The telcos’ entrance into video should be welcomed because additional competition will result in lower prices for consumers, said Michael Balmoris, executive director of public affairs at SBC Services in Washington. He cites a study by the Government Accountability Office showing that existing cable operators lower prices by an average of 15 percent once a telco enters the market. “Our position on franchising,” Mr. Balmoris said, “is that the rules which were formulated for the cable monopoly period no longer make policy sense.”

The telcos are spending unprecedented amounts on lobbying at every level of government to ensure they can move quickly into video. If you don’t believe the telcos can muscle their way in, consider Texas. Despite a huge lobbying effort earlier this year in which the 150 legislators in Austin were outnumbered by telco lobbyists, the first effort at deregulation was defeated. It took a special session called just for that purpose by the governor to approve a bill that allows for statewide franchising. During the 2004 election cycle, Texas Gov. Rick Perry received $126,200 from the SBC political action committee, according to watchdog organization Texans for Public Justice. The group said SBC was the biggest-spending lobbyist in Texas last year, with 123 lobbyists working for fees totaling $6.8 million. Second place went to Verizon, which paid 38 lobbyists $1.8 million. By comparison, the opposing Texas Cable and Telecommunications Association paid 11 lobbyists $685,000, and opponent Time Warner paid 14 lobbyists $505,000.

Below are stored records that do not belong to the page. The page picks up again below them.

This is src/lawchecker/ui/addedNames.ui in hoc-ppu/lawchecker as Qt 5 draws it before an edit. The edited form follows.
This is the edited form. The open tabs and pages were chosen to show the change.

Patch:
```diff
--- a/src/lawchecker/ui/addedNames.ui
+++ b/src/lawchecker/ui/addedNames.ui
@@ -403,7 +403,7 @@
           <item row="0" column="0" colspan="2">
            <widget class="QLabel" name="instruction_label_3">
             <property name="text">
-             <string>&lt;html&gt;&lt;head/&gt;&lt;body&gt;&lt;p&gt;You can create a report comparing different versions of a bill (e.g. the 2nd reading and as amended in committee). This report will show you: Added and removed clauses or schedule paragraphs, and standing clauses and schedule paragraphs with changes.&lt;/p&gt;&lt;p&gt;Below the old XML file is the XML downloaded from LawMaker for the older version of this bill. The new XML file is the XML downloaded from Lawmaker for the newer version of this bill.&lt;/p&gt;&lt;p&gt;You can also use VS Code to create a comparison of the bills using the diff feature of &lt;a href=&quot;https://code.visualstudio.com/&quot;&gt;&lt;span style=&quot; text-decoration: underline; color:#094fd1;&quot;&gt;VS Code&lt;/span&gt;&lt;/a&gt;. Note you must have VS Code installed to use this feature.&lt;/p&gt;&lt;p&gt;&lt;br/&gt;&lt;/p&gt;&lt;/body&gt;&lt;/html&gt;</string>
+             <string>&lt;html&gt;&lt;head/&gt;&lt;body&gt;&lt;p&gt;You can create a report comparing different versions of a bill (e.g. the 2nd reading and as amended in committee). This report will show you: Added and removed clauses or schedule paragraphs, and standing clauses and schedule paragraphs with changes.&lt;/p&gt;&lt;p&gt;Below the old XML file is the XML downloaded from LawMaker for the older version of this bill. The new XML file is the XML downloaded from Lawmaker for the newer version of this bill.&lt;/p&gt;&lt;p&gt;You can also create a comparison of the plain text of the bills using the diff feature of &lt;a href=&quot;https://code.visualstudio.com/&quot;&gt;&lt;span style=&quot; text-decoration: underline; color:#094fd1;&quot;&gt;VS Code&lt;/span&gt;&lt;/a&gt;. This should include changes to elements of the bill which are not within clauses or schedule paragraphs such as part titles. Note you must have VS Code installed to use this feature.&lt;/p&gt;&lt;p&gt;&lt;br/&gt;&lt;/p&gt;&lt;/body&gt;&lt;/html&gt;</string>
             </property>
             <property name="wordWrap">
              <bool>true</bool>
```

“Their position seems to be, ‘We don’t play by the existing rules,'” said Ron Cooper of the public-interest group Access Sacramento, based in the California capital. “Instead they say, ‘We want new rules. We want it the way we want it.'”

The telco-backed bill given the best chance of passage is called BITS (broadband Internet transmission services), and it is now before the House telecommunications subcommittee, which held a hearing last week. One key aspect of the bill is that it would basically deregulate new broadband services delivered over the Internet while keeping controls on cable TV, at least as long as current franchises are in effect.

The bill is opposed by broadcasters, cable and various consumer activists. However, that doesn’t mean it won’t pass.

Thanks in part to consolidation, the remaining wired telcos-mainly Verizon, SBC and BellSouth-are huge business enterprises. With the encroachment of cable into the voice business, the telcos have recognized they are now in a life-and-death struggle for survival. To win in today’s marketplace, media competitors must deliver the “quadruple play”: voice, data, video and wireless services.

A top cable executive testified before the House subcommittee that the bill as written would give telcos an unfair advantage over cable, even though they would deliver similar content and services. “There are two dangers with having the government picking technology winners and losers, particularly in a field as dynamic as communications: The initial technology choice may be wrong, and government cannot anticipate what’s around the corner,” said Michael Willner, president and CEO of Insight Communications.

At stake is who will be the toll-gatekeeper and captain of content as we travel down the electronic superhighway of the future. The stakes are huge for the players, investors and consumers, and the issue of censorship could play a central role. This handful of privately owned companies have new power over who gets access to their networks in the wake of the Brand X case, in which the Supreme Court affirmed the right of a cable operator to control what goes over its pipeline.

The 1996 deregulation brought lower prices and spurred investment, but then led to consolidation that brought higher prices. With each wave, a handful of companies get bigger and some investors get richer. But when community control of media is taken away, the local consumer is the real loser. And ultimately, we are all local consumers.